▶ Exercise
Return the data below in full and exactly, except that the pictures are dropped.

----- Records provided -----

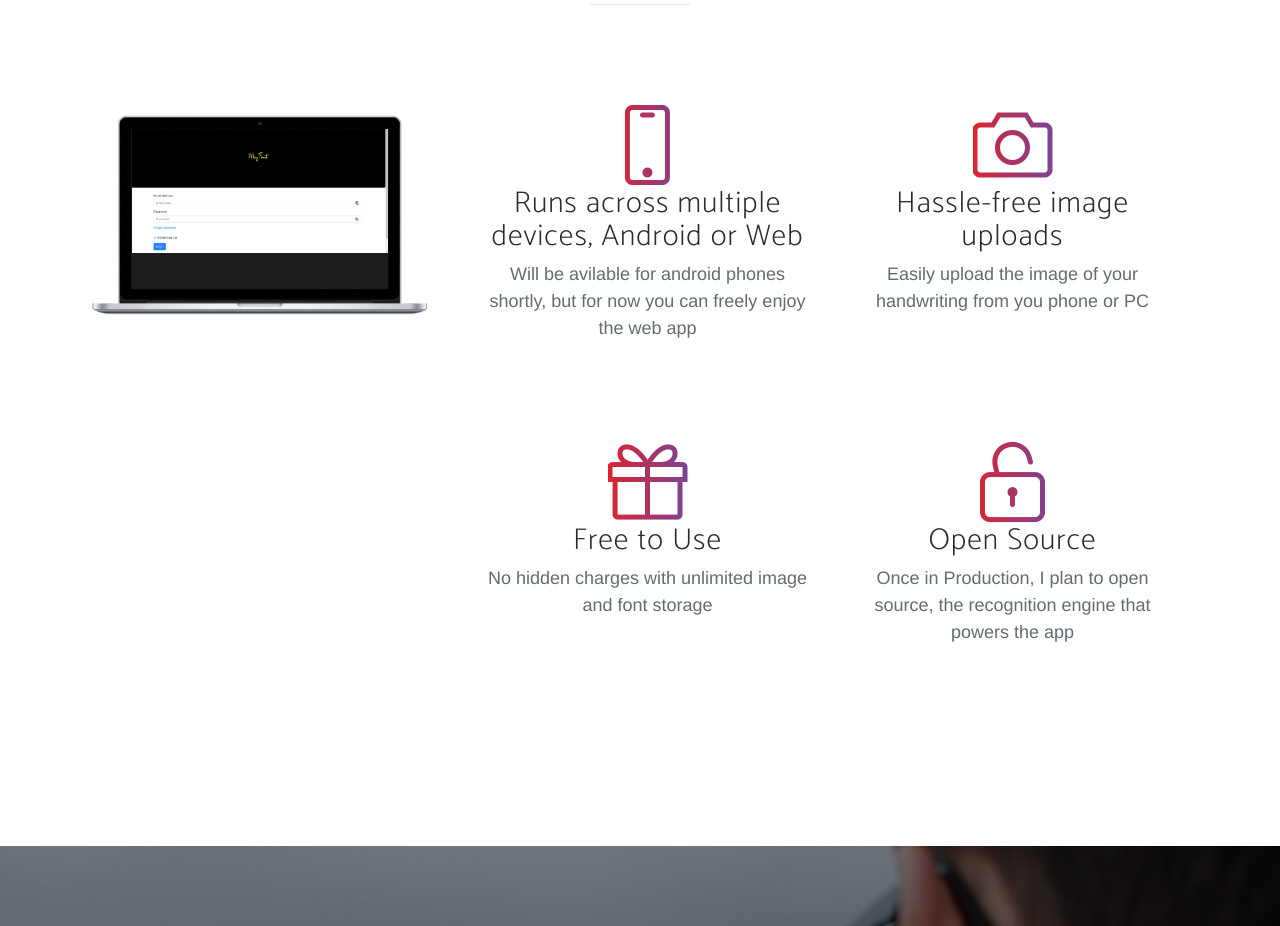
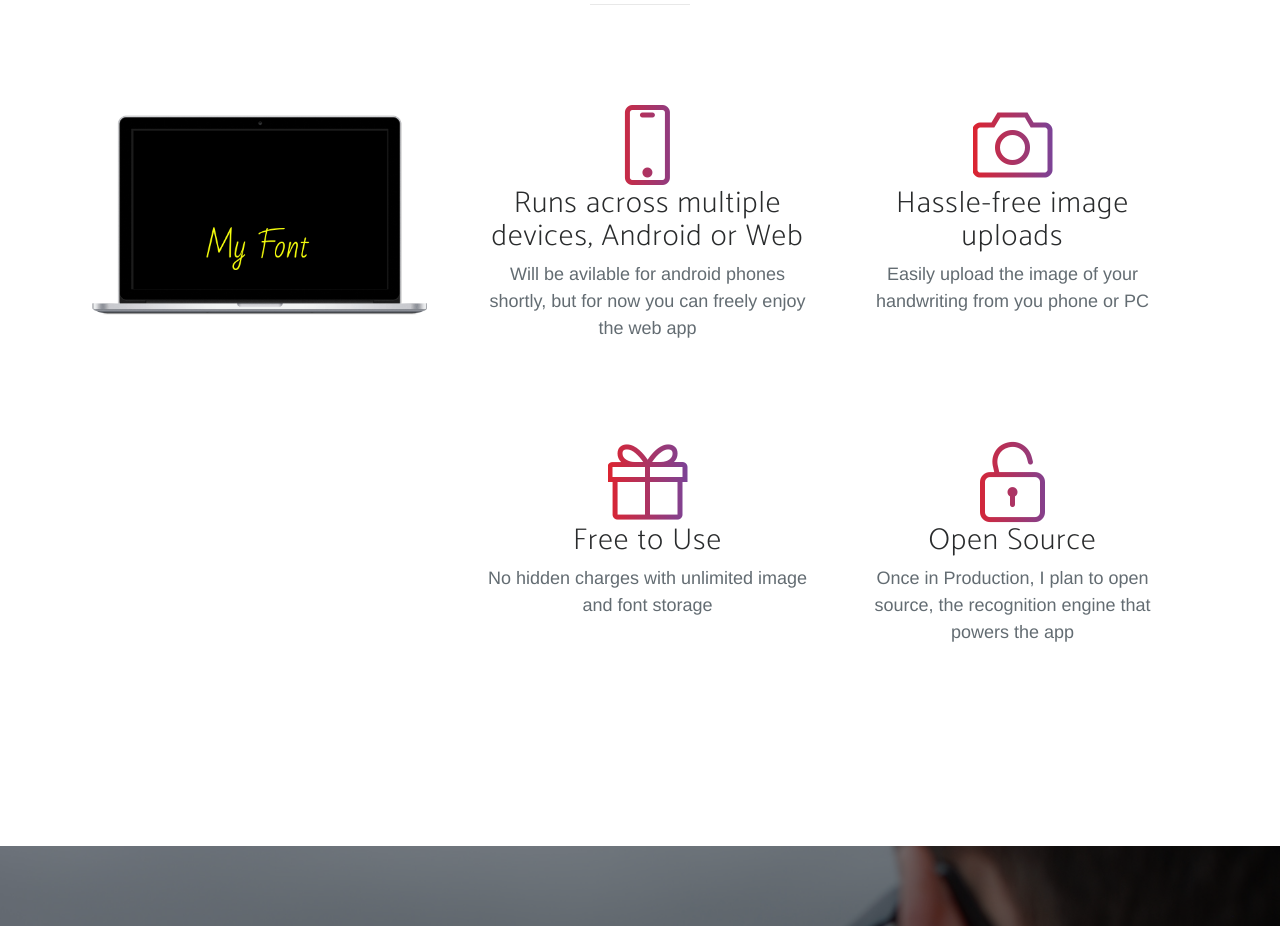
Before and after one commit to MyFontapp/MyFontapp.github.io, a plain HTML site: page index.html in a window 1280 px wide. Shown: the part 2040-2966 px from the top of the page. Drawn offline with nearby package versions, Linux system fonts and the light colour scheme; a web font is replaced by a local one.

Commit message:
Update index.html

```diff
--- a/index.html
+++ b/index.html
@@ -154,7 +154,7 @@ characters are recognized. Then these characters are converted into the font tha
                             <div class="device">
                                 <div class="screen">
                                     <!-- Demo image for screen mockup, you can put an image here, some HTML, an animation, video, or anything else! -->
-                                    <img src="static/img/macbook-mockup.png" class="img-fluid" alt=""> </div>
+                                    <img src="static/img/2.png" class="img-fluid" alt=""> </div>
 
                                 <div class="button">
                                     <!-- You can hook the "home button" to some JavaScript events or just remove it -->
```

-----

▶ Written solution
Before and after one commit to MyFontapp/MyFontapp.github.io, a plain HTML site: page index.html in a window 1280 px wide. Shown: the part 2040-2966 px from the top of the page. Drawn offline with nearby package versions, Linux system fonts and the light colour scheme; a web font is replaced by a local one.

Commit message:
Update index.html

```diff
--- a/index.html
+++ b/index.html
@@ -154,7 +154,7 @@ characters are recognized. Then these characters are converted into the font tha
                             <div class="device">
                                 <div class="screen">
                                     <!-- Demo image for screen mockup, you can put an image here, some HTML, an animation, video, or anything else! -->
-                                    <img src="static/img/macbook-mockup.png" class="img-fluid" alt=""> </div>
+                                    <img src="static/img/2.png" class="img-fluid" alt=""> </div>
 
                                 <div class="button">
                                     <!-- You can hook the "home button" to some JavaScript events or just remove it -->
```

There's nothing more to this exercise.